Dr. Press and I write frequently on the VisionHelp Blog about the important research pertaining to developmental vision and rehabilitation. One reason we have this focus on research is because, just as in all areas of healthcare, it is important to show the evidence based principles that establish a basis for diagnosis and treatment. The other reason for our research focus is because, over the years, from time to time, there have been occasions where someone calls into question the validity of, and/or amount of VT related research, as if to suggest that vision therapy does not have sufficient research.
But, to understand the magnitude, depth and breadth of how much work has gone into studying the question of, “Is vision therapy effective” you need look no further.
In this elegantly written, beautiful narrative published in the August 2018 Journal of the American Academy of Optometry, Dr. Mitchell Scheiman, the consummate leader in vision research, wrote a paper entitled: 2017 Glenn A. Fry Award Lecture: Establishing an Evidence-based Literature for Vision Therapy — A 25-year Journey.
In this paper, the story unfolds about how a passionate group of fellow optometrists, educators and clinicians, with a shared purpose to find the answers about vision therapy began in 1994 with the question: “Does vision therapy lead to improved reading in children with symptomatic convergence insufficiency?” What evolved from this one question lead to the formation of the Convergence Insufficiency Treatment Trial investigator group and a 25 year journey that even now, still has more territory to cover.
As Dr. Scheiman states, “we now have almost 25 years of collaboration, with more than 200 investigators from multiple professions (optometry, ophthalmology, pediatric medicine, physical rehabilitative medicine, neurology, biostatistics, education, psychology, physical therapy) having been a part of our studies. We have been funded by the National Eye Institute for three randomized clinical trials in an era in which such funding is difficult to secure for all researchers, let alone optometrists.
And their work is not done as there are many more important questions that still need to be answered. As research is showing the most common visual diagnoses that is being identified in patients following a concussion is Convergence Insufficiency. To address this Dr. Scheiman announces, “In 2017, we formed the Convergence Insufficiency and Concussion Investigator Group with a goal of achieving National Institutes of Health funding for a multicenter clinical trial. As study chair of the Convergence Insufficiency and Concussion Investigator group, I am excited that optometrists are now working closely with pediatricians, sports concussion physicians, physical therapists, and neuropsychologists in a collaborative relationship to study post-concussion convergence insufficiency.”
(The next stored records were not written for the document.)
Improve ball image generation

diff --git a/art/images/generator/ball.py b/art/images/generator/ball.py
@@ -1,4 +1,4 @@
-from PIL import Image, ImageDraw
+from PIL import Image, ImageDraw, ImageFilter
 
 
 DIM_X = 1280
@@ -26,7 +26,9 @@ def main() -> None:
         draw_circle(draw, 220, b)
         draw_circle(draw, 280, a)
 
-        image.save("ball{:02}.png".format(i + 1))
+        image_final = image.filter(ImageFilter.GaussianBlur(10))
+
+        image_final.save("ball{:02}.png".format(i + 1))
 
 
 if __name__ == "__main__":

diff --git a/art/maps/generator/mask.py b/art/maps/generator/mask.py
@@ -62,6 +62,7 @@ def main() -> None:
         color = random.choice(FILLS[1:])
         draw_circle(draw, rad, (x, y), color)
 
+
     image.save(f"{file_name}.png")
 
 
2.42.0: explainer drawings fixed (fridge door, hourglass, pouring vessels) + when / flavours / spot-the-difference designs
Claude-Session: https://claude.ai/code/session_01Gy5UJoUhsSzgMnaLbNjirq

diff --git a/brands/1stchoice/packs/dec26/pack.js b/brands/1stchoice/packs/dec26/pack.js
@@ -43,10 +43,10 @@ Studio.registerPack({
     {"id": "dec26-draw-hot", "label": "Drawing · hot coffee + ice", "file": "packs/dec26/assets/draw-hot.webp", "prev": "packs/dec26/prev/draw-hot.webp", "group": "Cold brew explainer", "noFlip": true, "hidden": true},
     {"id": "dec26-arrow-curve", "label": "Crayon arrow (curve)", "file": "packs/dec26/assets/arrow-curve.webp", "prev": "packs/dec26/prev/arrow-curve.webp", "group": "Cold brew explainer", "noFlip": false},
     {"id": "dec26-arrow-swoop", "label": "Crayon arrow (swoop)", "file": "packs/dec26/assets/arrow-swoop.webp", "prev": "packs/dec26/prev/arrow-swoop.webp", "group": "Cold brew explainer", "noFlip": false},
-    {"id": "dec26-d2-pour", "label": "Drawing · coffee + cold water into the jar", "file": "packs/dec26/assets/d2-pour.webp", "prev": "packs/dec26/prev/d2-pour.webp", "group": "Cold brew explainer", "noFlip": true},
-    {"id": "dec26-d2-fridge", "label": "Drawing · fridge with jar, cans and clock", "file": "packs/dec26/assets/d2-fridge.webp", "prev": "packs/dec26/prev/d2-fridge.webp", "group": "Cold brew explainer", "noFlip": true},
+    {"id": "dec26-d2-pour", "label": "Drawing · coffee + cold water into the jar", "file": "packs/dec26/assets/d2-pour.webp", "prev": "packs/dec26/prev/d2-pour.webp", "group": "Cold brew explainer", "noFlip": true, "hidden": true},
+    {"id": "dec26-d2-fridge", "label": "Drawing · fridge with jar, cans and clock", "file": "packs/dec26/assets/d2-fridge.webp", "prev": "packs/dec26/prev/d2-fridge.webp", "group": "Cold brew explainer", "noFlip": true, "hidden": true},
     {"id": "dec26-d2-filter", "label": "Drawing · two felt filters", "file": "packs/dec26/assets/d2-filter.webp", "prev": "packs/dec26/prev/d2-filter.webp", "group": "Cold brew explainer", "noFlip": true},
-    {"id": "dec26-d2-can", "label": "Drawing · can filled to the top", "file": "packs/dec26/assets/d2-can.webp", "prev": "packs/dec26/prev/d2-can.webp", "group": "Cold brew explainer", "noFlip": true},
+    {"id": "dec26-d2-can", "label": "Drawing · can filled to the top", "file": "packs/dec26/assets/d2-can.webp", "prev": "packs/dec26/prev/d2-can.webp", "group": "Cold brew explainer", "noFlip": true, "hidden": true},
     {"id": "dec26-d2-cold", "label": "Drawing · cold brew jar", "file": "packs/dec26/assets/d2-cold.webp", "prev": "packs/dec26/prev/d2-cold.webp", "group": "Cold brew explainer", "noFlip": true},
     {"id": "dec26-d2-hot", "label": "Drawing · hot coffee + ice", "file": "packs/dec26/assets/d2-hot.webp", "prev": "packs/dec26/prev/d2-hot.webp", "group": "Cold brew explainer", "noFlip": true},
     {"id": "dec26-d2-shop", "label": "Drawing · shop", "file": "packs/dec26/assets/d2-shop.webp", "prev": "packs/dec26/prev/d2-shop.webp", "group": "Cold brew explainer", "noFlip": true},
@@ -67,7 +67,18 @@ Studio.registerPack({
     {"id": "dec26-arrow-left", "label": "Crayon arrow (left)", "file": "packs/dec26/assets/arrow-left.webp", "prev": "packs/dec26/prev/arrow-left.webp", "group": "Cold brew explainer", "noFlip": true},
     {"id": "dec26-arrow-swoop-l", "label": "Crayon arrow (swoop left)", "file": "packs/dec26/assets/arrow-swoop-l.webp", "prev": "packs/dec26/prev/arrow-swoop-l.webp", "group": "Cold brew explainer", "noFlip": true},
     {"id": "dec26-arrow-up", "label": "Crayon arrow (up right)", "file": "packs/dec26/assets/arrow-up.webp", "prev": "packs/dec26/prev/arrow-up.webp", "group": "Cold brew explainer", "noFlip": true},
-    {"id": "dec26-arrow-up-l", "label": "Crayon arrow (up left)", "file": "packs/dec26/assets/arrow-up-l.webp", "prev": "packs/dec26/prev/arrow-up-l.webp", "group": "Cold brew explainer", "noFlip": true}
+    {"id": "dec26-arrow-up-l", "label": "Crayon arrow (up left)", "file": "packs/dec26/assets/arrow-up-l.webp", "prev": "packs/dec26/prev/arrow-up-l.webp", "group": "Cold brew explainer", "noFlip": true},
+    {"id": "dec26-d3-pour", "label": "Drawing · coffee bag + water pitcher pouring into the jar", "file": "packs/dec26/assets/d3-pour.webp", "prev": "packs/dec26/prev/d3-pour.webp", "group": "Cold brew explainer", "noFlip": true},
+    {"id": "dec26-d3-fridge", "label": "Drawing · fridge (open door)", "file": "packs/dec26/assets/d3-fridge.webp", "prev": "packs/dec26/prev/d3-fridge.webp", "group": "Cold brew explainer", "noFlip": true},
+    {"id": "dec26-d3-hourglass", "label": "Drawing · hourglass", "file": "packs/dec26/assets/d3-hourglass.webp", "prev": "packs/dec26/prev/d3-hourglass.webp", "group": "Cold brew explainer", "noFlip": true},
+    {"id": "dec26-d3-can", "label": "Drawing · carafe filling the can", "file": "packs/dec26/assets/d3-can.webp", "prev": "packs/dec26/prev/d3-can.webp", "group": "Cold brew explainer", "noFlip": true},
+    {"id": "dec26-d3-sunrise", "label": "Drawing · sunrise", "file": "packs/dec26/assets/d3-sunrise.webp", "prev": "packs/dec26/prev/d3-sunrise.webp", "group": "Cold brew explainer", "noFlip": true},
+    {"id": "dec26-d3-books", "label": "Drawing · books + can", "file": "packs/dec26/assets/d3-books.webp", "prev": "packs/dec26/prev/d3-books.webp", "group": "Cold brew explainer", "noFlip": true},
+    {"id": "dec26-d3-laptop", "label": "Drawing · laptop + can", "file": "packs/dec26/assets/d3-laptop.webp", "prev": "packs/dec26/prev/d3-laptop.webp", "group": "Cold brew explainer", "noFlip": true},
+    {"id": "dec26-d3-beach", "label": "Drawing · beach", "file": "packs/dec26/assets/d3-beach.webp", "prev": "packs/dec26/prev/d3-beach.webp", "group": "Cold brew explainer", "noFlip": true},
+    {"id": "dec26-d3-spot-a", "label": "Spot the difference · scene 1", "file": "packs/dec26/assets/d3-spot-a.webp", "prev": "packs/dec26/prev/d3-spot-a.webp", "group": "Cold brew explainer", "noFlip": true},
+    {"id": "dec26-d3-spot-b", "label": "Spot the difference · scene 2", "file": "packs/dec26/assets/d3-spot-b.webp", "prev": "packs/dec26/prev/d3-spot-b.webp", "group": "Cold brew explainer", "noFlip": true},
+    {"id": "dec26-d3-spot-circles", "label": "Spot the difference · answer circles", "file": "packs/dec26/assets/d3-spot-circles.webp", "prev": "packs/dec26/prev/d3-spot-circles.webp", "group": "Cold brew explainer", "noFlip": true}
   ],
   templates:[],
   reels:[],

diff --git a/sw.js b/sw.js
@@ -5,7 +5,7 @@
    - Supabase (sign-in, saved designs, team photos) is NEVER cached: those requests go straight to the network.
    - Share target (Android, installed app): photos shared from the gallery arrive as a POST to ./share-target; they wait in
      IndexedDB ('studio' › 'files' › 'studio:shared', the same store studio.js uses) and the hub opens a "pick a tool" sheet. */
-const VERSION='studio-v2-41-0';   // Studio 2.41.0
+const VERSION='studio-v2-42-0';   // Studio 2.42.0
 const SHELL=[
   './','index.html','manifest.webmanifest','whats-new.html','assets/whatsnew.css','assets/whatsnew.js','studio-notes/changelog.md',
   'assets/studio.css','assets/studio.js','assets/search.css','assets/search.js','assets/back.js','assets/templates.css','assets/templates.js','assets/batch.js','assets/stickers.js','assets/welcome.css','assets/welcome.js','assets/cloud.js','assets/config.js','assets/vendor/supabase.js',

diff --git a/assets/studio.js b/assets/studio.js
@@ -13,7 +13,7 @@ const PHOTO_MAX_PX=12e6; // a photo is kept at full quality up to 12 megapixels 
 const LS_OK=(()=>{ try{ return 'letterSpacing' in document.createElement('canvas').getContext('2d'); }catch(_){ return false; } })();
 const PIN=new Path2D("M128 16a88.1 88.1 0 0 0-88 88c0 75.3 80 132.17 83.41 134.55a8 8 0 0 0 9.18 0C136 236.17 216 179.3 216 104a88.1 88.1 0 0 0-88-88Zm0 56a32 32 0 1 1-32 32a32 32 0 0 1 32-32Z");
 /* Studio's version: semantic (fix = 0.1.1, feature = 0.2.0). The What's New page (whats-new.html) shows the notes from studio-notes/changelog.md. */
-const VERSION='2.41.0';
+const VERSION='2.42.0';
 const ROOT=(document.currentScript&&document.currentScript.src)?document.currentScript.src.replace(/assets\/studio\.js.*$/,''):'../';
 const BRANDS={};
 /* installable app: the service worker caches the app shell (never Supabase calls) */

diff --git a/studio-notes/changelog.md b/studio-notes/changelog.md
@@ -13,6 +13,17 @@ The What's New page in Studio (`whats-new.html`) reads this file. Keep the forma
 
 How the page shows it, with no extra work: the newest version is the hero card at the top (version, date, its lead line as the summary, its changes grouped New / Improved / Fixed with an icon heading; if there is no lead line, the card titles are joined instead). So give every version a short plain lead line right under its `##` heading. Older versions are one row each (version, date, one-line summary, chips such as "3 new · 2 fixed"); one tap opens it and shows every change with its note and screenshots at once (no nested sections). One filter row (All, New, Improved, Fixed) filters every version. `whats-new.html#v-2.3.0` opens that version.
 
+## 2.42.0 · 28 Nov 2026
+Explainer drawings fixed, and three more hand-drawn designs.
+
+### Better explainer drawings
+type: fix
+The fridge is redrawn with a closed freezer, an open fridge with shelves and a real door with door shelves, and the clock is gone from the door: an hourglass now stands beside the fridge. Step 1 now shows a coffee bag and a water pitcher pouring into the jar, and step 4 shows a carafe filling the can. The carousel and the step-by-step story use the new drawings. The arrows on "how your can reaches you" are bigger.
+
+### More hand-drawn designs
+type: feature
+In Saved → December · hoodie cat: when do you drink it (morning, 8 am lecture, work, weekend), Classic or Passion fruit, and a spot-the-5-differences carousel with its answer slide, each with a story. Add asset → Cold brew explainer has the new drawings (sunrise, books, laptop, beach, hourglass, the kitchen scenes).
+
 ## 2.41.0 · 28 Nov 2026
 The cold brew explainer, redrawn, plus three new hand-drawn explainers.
It’s a fascinating read that certainly goes a long way to lay to rest the question: Is there any good research to show that vision therapy is effective?
Dan L. Fortenbacher, O.D., FCOVD